Patients should especially understand the safety concerns associated with the three most common OTC analgesics: acetaminophen (liver concerns), nonsteroidal anti-inflammatory drugs (NSAIDs) (liver and kidney concerns, in addition to interactions with other medications and in patients with hypertension) and salicylates (bleeding complications and stomach ulcer concerns).
"In addition, a number of combination medications for cough and cold have these items in them, and therefore, many patients may not be aware they are taking extra Tylenol, for example," Stewart said.
When recommending that a patient use an OTC medication, Stewart said family physicians should explain how to read the drug's label and follow the instructions carefully.
"It's helpful to provide written drug names and instructions for patients so they are familiar with the name and use of the medication when they go to the pharmacy," she advised. "It's always good to encourage patients to ask the provider or pharmacist questions if they are unsure about a medication."
Protecting Susceptible Populations
Stewart said elderly patients and children are the populations most susceptible to OTC medication misuse.
Because the elderly typically are the most frequent users of OTC and prescription medications, they are more susceptible to drug interactions; children are more susceptible to dosing errors.
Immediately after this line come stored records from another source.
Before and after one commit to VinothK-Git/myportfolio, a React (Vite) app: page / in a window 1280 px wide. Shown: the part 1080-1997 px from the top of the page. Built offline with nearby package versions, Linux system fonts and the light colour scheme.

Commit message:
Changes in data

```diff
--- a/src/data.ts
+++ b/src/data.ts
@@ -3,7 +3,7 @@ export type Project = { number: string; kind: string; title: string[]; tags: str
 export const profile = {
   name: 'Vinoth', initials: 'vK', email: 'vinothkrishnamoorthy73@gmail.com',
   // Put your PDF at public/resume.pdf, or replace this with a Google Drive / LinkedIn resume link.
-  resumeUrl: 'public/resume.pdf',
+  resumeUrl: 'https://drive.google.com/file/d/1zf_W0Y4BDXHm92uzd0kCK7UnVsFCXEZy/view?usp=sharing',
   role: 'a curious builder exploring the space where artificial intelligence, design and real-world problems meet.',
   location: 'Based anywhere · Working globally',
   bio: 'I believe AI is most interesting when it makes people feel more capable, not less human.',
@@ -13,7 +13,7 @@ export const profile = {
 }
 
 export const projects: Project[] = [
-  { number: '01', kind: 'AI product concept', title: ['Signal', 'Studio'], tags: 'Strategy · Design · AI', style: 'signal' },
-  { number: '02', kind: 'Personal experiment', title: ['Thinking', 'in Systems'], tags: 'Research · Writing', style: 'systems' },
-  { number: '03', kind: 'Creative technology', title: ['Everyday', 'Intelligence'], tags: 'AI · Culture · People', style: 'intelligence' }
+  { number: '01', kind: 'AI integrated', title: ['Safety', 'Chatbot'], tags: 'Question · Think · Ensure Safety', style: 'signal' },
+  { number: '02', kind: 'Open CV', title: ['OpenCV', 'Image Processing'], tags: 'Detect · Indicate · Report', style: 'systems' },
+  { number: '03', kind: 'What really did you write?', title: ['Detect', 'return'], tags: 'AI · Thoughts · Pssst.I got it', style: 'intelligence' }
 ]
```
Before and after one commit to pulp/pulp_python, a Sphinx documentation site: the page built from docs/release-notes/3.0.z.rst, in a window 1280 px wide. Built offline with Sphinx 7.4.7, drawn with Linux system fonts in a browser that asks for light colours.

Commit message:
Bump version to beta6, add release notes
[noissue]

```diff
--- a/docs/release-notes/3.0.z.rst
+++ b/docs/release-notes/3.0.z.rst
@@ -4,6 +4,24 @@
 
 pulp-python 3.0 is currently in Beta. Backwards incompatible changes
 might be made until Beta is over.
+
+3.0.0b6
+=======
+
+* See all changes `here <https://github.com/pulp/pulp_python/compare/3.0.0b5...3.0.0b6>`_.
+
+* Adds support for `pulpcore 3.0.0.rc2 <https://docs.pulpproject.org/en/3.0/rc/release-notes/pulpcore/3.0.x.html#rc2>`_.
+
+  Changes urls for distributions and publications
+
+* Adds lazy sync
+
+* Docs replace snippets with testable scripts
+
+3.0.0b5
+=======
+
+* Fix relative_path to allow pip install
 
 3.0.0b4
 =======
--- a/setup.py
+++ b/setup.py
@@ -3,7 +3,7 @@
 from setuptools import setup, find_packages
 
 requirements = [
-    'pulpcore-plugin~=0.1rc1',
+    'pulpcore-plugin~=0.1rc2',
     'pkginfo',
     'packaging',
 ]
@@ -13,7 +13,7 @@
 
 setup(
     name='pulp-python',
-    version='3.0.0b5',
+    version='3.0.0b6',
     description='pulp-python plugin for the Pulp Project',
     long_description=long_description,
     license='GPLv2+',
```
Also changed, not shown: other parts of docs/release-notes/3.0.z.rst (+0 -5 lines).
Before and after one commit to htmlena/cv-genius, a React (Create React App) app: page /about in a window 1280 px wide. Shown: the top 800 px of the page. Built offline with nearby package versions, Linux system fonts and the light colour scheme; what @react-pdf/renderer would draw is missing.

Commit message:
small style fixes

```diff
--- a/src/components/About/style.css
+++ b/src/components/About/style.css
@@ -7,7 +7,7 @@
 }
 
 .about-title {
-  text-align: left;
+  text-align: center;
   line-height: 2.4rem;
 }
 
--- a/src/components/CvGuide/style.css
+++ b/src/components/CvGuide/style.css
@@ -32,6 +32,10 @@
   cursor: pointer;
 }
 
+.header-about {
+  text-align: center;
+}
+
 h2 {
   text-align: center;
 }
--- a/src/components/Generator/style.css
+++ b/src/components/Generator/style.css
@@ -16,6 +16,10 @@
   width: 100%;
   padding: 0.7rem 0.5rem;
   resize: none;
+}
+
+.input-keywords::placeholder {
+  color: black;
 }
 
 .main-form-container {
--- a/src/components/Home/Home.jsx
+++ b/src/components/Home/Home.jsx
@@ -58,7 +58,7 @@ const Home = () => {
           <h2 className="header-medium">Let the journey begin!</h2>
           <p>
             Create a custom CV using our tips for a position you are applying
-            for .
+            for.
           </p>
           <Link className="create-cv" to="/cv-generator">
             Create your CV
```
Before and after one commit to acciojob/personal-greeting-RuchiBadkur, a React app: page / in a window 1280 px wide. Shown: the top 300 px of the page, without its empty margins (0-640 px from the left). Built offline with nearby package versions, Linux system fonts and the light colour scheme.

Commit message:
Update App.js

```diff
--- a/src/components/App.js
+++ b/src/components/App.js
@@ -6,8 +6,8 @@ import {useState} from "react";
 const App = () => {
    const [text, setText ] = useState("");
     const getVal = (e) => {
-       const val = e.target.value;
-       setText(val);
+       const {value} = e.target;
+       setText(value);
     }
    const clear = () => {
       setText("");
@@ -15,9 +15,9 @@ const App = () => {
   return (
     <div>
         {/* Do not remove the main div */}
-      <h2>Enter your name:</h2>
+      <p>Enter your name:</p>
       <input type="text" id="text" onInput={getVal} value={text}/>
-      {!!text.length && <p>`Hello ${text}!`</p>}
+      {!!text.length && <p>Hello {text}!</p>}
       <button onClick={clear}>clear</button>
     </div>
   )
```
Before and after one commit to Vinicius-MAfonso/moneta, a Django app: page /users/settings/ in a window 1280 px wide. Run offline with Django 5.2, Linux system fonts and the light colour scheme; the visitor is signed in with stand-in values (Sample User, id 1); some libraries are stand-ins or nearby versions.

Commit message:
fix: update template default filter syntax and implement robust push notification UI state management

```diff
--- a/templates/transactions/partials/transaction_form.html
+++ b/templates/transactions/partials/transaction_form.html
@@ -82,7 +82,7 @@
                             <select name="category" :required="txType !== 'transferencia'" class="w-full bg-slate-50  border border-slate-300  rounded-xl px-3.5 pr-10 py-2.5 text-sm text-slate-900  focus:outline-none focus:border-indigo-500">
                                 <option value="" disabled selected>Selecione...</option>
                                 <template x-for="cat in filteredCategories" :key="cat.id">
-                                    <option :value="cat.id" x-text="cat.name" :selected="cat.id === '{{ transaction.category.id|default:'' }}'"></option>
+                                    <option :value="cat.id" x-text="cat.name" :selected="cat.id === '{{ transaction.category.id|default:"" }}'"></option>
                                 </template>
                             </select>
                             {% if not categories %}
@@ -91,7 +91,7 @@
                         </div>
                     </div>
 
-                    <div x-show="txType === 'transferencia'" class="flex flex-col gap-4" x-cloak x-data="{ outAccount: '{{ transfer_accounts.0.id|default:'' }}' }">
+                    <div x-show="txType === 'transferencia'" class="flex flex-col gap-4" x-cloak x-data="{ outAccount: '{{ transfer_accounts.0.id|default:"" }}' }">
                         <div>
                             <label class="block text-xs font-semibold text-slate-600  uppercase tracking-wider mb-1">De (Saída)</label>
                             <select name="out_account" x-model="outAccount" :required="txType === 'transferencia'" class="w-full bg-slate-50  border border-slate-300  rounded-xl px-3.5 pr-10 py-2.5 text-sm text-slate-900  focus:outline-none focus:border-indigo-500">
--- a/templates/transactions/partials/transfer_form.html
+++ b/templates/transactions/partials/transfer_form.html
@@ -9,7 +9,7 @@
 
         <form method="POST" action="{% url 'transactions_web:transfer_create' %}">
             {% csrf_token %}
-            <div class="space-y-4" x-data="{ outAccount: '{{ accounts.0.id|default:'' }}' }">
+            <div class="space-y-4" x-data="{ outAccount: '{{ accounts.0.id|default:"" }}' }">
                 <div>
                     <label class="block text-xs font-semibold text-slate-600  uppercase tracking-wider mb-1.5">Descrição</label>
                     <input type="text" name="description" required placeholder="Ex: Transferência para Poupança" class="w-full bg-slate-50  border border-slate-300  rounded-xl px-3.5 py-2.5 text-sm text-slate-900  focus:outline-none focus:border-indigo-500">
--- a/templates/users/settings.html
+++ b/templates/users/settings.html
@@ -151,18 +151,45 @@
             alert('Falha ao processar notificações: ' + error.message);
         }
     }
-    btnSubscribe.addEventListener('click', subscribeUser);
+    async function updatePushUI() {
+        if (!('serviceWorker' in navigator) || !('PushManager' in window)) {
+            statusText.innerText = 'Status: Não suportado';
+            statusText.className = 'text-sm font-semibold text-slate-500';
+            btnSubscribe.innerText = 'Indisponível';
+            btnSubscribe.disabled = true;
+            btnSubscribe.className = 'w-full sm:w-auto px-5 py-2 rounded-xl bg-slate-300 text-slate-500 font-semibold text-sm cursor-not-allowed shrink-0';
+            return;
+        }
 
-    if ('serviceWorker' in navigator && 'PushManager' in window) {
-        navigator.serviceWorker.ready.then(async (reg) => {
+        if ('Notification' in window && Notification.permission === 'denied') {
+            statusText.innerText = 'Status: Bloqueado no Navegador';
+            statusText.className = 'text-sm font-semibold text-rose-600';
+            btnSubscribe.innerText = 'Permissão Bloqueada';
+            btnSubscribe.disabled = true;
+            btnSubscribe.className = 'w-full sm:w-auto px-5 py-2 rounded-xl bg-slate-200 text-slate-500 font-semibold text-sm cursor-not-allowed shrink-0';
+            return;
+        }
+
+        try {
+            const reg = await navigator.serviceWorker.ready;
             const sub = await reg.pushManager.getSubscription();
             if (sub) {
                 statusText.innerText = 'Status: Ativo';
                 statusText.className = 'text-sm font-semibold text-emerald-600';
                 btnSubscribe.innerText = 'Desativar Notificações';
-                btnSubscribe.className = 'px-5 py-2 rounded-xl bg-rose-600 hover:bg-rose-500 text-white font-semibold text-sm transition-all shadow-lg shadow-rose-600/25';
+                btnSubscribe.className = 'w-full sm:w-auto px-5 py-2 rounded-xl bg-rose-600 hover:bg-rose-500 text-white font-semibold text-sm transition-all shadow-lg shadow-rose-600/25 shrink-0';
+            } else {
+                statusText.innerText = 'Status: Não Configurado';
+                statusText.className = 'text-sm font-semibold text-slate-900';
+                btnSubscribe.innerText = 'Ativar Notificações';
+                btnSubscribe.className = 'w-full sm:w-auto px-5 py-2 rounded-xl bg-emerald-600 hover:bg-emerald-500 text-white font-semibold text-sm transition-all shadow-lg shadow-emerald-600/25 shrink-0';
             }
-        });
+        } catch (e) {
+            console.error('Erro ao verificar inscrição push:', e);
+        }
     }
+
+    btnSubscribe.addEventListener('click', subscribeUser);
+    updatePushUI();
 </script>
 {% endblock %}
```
"Physicians should always educate patients on the importance of using appropriate dosing devices, like dosing cups or syringes, in addition to safe storage of said medications to prevent unintended use," Stewart urged.
It's important to specifically tell patients not to dose medication using common household items such as a teaspoon, she added.
Finally, Stewart said family physicians need to remind patients about the importance of reviewing all medications they are taking with medical staff.
"Patients should bring all of their medications to doctor visits to allow correct documentation and updating of medical records, and recognize that although OTC drugs are purchased without prescriptions, they can pose a potential for harm if not taken correctly," she said.
Related AAFP News Coverage
AAFP Adds Support to Bills Easing Access to OTC Drugs
Legislation Would Permit Payment Through HSAs, FSAs Without Prescription